Technology Attention Deficit Disorder | Science and Stuff | Scoop.it

Keeping up with phone calls, sms messages, Facebook updates, tweets ... sometimes it feels like technology rules our lives. Our technology is causing us to develop symptoms of disorders such as narcissistic personality disorder and obsessive compulsive disorder what are called 'i-disorders.

Alistair Parker's insight:

Do you find yourself skipping back and forth from website to website to checking your phone, to look at a page in a book you were reading, sending a text message, checking Facebook? Do you feel phantom vibrations from your phone? You are starting show signs that resemble the signs and symptoms of an attention deficit hyperactivity disorder where you can’t really focus on anything for more than a couple of minutes. We are all at risk of developing symptoms of psychological disorders as a result of the way we are now using technology and social media.
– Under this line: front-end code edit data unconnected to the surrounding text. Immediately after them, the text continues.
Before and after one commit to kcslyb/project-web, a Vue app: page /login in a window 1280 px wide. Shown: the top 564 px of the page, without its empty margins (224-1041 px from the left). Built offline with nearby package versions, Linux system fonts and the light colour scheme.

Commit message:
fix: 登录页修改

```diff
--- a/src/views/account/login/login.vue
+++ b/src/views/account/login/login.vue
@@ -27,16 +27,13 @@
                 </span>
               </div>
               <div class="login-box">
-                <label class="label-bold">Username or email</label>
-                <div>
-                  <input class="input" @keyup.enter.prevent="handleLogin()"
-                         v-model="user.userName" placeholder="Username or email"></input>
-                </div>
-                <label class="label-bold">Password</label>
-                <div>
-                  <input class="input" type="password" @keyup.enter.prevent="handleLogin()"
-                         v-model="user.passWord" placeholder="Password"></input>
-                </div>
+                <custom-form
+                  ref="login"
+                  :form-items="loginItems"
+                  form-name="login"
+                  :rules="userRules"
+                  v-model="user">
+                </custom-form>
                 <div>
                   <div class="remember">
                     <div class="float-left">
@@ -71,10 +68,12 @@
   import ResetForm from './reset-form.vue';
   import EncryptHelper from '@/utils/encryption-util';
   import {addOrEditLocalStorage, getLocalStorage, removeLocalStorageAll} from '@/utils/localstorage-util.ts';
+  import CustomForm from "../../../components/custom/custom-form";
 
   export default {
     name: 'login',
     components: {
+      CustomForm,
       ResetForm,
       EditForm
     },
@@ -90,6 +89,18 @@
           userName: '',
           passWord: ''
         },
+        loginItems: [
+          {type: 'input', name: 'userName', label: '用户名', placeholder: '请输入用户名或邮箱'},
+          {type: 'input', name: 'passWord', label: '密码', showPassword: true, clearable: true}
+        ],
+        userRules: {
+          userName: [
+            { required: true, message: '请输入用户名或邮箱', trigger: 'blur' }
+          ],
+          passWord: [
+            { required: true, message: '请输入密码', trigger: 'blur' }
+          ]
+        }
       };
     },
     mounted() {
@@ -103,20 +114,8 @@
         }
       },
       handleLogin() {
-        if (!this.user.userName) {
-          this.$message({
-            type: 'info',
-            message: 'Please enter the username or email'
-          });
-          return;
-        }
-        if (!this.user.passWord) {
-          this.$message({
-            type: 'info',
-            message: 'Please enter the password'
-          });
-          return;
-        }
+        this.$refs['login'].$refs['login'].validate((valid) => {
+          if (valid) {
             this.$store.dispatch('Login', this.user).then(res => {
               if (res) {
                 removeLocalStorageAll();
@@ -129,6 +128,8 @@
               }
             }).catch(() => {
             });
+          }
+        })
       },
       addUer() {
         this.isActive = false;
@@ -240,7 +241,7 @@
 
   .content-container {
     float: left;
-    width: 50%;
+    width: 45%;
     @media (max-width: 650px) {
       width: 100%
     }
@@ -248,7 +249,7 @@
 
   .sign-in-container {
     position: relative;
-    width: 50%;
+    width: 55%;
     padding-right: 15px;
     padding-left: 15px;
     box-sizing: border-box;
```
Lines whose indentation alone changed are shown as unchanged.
Many of us are showing behaviour which resembles the symptoms of attention deficit and obsessive compulsive disorders; i-Disorders.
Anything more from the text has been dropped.